A Chicago Zoning Comittee hearing to consider a proposed plan to build a Wal-Mart on the city's South Side is
being put off
until May. Committee Chairman Daniel Solis (25th Ward) said that the
will take place in time to be included on the City Council's May 12th
agenda if it gets enough votes during today's committee meeting. Solis
cited the amount of interest in the proposal as the reason for the
delay: "We expect it could take some time, and I wanted to make
sure to give ample time to hear from everyone involved."
Last Friday, Chicago Tonight's "Week In Review" show kicked off with a discussion of the ongoing Wal-Mart debate at City Hall. Watch it:
Unfortunately this discussion missed an important new component of the debate: the ordinance championed by the Good Jobs Chicago coalition and introduced Wednesday by Ald. Freddrenna Lyle

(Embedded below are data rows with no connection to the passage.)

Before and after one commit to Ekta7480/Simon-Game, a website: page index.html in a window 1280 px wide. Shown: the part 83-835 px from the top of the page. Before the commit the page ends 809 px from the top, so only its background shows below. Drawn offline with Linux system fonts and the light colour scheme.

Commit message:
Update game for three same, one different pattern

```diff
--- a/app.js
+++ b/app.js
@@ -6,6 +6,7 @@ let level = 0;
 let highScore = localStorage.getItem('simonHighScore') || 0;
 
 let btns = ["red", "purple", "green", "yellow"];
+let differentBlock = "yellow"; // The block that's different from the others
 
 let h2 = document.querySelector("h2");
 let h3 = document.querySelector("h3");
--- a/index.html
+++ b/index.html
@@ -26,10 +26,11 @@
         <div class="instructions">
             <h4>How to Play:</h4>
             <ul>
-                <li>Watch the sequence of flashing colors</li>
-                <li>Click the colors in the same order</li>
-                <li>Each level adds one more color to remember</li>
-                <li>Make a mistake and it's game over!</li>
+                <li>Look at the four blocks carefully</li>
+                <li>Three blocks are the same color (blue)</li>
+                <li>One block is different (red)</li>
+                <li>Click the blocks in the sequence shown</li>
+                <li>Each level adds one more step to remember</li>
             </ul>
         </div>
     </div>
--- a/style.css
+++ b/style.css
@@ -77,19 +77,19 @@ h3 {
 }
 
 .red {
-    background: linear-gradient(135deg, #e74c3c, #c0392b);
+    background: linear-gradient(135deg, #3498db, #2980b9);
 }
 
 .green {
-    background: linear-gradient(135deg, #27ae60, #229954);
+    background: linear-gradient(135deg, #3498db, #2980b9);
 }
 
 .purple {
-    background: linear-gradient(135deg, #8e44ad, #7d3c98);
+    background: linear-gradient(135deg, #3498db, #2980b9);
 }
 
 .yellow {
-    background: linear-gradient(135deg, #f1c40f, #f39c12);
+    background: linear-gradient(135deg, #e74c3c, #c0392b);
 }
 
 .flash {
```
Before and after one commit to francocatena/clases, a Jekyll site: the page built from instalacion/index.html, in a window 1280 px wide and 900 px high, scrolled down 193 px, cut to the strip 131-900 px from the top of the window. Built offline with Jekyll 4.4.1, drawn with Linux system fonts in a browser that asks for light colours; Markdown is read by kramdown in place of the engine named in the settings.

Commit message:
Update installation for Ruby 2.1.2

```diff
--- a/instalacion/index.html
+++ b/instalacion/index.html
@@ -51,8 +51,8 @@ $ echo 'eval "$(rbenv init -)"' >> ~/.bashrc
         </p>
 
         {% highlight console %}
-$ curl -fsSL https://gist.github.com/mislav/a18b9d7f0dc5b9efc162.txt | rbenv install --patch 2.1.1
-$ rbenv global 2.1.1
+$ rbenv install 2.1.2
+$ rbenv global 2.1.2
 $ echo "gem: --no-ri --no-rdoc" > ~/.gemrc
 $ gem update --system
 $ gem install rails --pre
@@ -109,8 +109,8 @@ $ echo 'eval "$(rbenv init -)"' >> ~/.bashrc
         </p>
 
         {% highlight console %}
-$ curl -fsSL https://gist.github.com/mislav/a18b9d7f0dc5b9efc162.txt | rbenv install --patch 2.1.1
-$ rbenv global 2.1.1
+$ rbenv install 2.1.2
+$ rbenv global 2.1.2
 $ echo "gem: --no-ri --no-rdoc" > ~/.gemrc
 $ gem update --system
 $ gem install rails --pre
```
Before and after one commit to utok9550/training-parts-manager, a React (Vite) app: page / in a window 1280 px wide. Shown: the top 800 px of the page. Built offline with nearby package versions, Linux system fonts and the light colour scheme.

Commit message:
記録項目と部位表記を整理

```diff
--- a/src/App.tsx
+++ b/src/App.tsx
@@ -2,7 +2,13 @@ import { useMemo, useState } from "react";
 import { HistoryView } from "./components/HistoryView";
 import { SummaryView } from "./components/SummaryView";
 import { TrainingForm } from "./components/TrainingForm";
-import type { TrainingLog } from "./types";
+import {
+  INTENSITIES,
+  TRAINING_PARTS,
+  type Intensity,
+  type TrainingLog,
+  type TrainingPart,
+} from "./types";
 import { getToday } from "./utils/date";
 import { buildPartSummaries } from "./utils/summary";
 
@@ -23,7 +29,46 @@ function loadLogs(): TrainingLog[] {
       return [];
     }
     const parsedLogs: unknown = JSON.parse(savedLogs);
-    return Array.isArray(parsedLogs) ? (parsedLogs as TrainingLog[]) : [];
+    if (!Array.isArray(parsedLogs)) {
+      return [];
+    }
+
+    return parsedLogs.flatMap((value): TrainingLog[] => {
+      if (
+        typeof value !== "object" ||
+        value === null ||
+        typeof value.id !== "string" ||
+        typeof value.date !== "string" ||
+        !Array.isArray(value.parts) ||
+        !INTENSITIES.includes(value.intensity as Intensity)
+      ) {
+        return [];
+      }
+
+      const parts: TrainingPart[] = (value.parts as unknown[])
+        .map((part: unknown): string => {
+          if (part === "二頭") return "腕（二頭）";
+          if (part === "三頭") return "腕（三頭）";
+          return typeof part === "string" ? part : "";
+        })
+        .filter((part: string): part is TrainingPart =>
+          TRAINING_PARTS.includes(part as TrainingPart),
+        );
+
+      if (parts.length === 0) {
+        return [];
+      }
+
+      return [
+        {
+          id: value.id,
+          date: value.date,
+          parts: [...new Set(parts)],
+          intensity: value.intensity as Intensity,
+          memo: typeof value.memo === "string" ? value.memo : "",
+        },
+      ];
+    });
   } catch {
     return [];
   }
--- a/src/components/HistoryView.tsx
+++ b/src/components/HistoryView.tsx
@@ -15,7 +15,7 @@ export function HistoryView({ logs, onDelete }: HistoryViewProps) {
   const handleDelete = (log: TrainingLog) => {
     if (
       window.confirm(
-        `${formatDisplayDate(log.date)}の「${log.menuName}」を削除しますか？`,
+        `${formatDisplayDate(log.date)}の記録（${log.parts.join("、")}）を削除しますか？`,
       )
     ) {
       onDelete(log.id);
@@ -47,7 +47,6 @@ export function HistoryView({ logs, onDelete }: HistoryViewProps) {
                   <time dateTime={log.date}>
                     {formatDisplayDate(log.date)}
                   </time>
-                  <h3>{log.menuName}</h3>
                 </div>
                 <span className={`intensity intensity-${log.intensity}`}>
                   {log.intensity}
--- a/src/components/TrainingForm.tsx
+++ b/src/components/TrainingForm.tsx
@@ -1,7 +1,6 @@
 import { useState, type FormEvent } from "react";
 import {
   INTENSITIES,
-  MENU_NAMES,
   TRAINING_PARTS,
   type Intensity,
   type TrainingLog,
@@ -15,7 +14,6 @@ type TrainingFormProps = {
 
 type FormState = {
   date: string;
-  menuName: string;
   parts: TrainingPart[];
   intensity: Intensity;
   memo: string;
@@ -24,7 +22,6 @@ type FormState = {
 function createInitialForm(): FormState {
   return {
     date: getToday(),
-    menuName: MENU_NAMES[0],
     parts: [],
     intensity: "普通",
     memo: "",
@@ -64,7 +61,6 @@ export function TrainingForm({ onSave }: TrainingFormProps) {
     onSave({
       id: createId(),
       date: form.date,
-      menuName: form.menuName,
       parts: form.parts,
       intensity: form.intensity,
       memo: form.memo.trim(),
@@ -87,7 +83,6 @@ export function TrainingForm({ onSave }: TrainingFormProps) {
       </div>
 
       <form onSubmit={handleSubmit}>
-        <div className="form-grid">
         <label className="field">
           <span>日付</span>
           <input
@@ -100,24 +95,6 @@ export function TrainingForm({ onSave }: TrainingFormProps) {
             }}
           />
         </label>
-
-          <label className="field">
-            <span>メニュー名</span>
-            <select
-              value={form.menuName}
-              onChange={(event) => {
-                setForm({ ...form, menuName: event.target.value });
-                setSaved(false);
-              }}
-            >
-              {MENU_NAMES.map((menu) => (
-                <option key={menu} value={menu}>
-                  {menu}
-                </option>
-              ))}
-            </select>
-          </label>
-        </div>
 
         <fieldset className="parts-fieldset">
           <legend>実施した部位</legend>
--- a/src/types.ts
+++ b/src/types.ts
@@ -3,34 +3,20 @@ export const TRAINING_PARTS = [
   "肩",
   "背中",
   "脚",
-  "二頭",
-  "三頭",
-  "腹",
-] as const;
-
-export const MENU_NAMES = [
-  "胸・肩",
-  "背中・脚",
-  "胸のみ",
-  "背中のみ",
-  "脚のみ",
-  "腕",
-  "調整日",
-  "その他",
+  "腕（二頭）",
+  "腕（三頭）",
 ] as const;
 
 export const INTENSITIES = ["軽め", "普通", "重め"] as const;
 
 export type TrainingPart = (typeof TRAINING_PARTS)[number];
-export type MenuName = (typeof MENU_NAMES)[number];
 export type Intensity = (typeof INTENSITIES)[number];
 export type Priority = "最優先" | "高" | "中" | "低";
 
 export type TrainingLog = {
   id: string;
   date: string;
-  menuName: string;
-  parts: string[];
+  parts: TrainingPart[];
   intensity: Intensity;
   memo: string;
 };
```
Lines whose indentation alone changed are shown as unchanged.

(6th Ward). Unlike previous attempts to address Wal-Mart's race-to-the-bottom wages, this measure doesn't direcly target the mega-retailer or big-box stores in general. Rather, it's living wage requirements apply to companies with a payroll exceeding 50
people that "receive financial assistance" from the city -- such as tax increment financing (TIF) subsidies. The ordinance represents an opportunity to have a broader discussion about what the city's residents are willing to demand in return for all the tax dollars we send back to local companies. But that conversation can't happen if outlets like WTTW ignore it.
If a newly-introduced ordinance passes the Chicago City Council, companies who accept any public subsidy from the city -- including tax increment financing dollars -- would required to pay their workers a living wage.